• **WHAT THE TASK REQUIRES**:
Every record has to be written out exactly, with no line missing.

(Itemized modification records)
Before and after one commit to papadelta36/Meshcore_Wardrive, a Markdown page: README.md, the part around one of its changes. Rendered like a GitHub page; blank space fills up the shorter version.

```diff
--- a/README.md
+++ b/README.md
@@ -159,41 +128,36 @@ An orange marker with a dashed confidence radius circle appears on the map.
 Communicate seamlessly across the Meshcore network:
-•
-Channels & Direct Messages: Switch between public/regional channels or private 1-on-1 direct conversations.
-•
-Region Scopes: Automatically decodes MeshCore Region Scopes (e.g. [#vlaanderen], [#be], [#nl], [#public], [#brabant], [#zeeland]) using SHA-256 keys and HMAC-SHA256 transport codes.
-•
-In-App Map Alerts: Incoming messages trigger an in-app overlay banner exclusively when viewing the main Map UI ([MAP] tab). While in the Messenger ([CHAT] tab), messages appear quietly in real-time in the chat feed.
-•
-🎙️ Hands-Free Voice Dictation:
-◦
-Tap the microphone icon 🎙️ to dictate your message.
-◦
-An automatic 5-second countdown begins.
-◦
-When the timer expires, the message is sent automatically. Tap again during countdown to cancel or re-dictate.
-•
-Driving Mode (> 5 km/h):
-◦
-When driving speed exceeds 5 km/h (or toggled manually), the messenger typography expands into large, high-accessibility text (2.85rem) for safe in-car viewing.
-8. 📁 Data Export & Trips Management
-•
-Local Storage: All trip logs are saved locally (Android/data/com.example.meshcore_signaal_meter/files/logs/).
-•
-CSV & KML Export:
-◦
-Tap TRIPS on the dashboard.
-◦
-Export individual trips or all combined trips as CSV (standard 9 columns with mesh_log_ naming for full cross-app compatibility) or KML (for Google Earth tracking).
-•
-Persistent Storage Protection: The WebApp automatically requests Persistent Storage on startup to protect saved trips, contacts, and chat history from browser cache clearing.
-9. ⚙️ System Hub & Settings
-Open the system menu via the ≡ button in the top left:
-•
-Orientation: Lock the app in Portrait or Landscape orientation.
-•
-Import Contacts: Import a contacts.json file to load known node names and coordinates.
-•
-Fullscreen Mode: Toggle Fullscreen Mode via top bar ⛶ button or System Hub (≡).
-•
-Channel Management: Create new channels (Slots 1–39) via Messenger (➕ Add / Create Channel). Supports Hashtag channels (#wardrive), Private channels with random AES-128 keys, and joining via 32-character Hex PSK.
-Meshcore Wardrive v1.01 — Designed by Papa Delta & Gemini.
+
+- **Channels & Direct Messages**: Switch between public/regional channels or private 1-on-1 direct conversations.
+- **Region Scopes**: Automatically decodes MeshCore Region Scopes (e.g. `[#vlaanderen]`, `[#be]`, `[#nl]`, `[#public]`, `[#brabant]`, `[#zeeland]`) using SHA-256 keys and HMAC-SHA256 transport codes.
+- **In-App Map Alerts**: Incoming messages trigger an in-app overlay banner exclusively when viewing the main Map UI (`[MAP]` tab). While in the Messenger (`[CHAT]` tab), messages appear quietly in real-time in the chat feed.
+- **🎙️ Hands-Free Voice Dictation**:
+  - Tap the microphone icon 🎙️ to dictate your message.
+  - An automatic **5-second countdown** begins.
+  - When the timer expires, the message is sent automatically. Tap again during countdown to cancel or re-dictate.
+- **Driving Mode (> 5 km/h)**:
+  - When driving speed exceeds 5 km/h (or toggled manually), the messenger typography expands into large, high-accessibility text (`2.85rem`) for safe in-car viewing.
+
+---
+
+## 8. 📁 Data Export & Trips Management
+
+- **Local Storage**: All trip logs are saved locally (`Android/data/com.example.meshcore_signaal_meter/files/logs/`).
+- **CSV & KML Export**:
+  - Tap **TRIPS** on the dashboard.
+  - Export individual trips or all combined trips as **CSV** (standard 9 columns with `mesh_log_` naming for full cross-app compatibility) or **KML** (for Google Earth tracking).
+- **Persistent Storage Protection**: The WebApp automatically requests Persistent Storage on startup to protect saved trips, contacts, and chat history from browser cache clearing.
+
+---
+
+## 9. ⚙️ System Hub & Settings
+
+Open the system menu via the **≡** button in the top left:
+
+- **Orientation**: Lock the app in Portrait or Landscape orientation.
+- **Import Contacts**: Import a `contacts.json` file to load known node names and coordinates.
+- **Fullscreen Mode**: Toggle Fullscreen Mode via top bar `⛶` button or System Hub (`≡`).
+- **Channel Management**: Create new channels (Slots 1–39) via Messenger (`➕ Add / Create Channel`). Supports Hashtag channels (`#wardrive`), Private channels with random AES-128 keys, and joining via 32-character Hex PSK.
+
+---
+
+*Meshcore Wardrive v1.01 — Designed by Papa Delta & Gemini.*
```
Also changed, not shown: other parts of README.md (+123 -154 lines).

• **ANSWER FOR THE TASK**:
Before and after one commit to papadelta36/Meshcore_Wardrive, a Markdown page: README.md, the part around one of its changes. Rendered like a GitHub page; blank space fills up the shorter version.

```diff
--- a/README.md
+++ b/README.md
@@ -159,41 +128,36 @@ An orange marker with a dashed confidence radius circle appears on the map.
 Communicate seamlessly across the Meshcore network:
-•
-Channels & Direct Messages: Switch between public/regional channels or private 1-on-1 direct conversations.
-•
-Region Scopes: Automatically decodes MeshCore Region Scopes (e.g. [#vlaanderen], [#be], [#nl], [#public], [#brabant], [#zeeland]) using SHA-256 keys and HMAC-SHA256 transport codes.
-•
-In-App Map Alerts: Incoming messages trigger an in-app overlay banner exclusively when viewing the main Map UI ([MAP] tab). While in the Messenger ([CHAT] tab), messages appear quietly in real-time in the chat feed.
-•
-🎙️ Hands-Free Voice Dictation:
-◦
-Tap the microphone icon 🎙️ to dictate your message.
-◦
-An automatic 5-second countdown begins.
-◦
-When the timer expires, the message is sent automatically. Tap again during countdown to cancel or re-dictate.
-•
-Driving Mode (> 5 km/h):
-◦
-When driving speed exceeds 5 km/h (or toggled manually), the messenger typography expands into large, high-accessibility text (2.85rem) for safe in-car viewing.
-8. 📁 Data Export & Trips Management
-•
-Local Storage: All trip logs are saved locally (Android/data/com.example.meshcore_signaal_meter/files/logs/).
-•
-CSV & KML Export:
-◦
-Tap TRIPS on the dashboard.
-◦
-Export individual trips or all combined trips as CSV (standard 9 columns with mesh_log_ naming for full cross-app compatibility) or KML (for Google Earth tracking).
-•
-Persistent Storage Protection: The WebApp automatically requests Persistent Storage on startup to protect saved trips, contacts, and chat history from browser cache clearing.
-9. ⚙️ System Hub & Settings
-Open the system menu via the ≡ button in the top left:
-•
-Orientation: Lock the app in Portrait or Landscape orientation.
-•
-Import Contacts: Import a contacts.json file to load known node names and coordinates.
-•
-Fullscreen Mode: Toggle Fullscreen Mode via top bar ⛶ button or System Hub (≡).
-•
-Channel Management: Create new channels (Slots 1–39) via Messenger (➕ Add / Create Channel). Supports Hashtag channels (#wardrive), Private channels with random AES-128 keys, and joining via 32-character Hex PSK.
-Meshcore Wardrive v1.01 — Designed by Papa Delta & Gemini.
+
+- **Channels & Direct Messages**: Switch between public/regional channels or private 1-on-1 direct conversations.
+- **Region Scopes**: Automatically decodes MeshCore Region Scopes (e.g. `[#vlaanderen]`, `[#be]`, `[#nl]`, `[#public]`, `[#brabant]`, `[#zeeland]`) using SHA-256 keys and HMAC-SHA256 transport codes.
+- **In-App Map Alerts**: Incoming messages trigger an in-app overlay banner exclusively when viewing the main Map UI (`[MAP]` tab). While in the Messenger (`[CHAT]` tab), messages appear quietly in real-time in the chat feed.
+- **🎙️ Hands-Free Voice Dictation**:
+  - Tap the microphone icon 🎙️ to dictate your message.
+  - An automatic **5-second countdown** begins.
+  - When the timer expires, the message is sent automatically. Tap again during countdown to cancel or re-dictate.
+- **Driving Mode (> 5 km/h)**:
+  - When driving speed exceeds 5 km/h (or toggled manually), the messenger typography expands into large, high-accessibility text (`2.85rem`) for safe in-car viewing.
+
+---
+
+## 8. 📁 Data Export & Trips Management
+
+- **Local Storage**: All trip logs are saved locally (`Android/data/com.example.meshcore_signaal_meter/files/logs/`).
+- **CSV & KML Export**:
+  - Tap **TRIPS** on the dashboard.
+  - Export individual trips or all combined trips as **CSV** (standard 9 columns with `mesh_log_` naming for full cross-app compatibility) or **KML** (for Google Earth tracking).
+- **Persistent Storage Protection**: The WebApp automatically requests Persistent Storage on startup to protect saved trips, contacts, and chat history from browser cache clearing.
+
+---
+
+## 9. ⚙️ System Hub & Settings
+
+Open the system menu via the **≡** button in the top left:
+
+- **Orientation**: Lock the app in Portrait or Landscape orientation.
+- **Import Contacts**: Import a `contacts.json` file to load known node names and coordinates.
+- **Fullscreen Mode**: Toggle Fullscreen Mode via top bar `⛶` button or System Hub (`≡`).
+- **Channel Management**: Create new channels (Slots 1–39) via Messenger (`➕ Add / Create Channel`). Supports Hashtag channels (`#wardrive`), Private channels with random AES-128 keys, and joining via 32-character Hex PSK.
+
+---
+
+*Meshcore Wardrive v1.01 — Designed by Papa Delta & Gemini.*
```
Also changed, not shown: other parts of README.md (+123 -154 lines).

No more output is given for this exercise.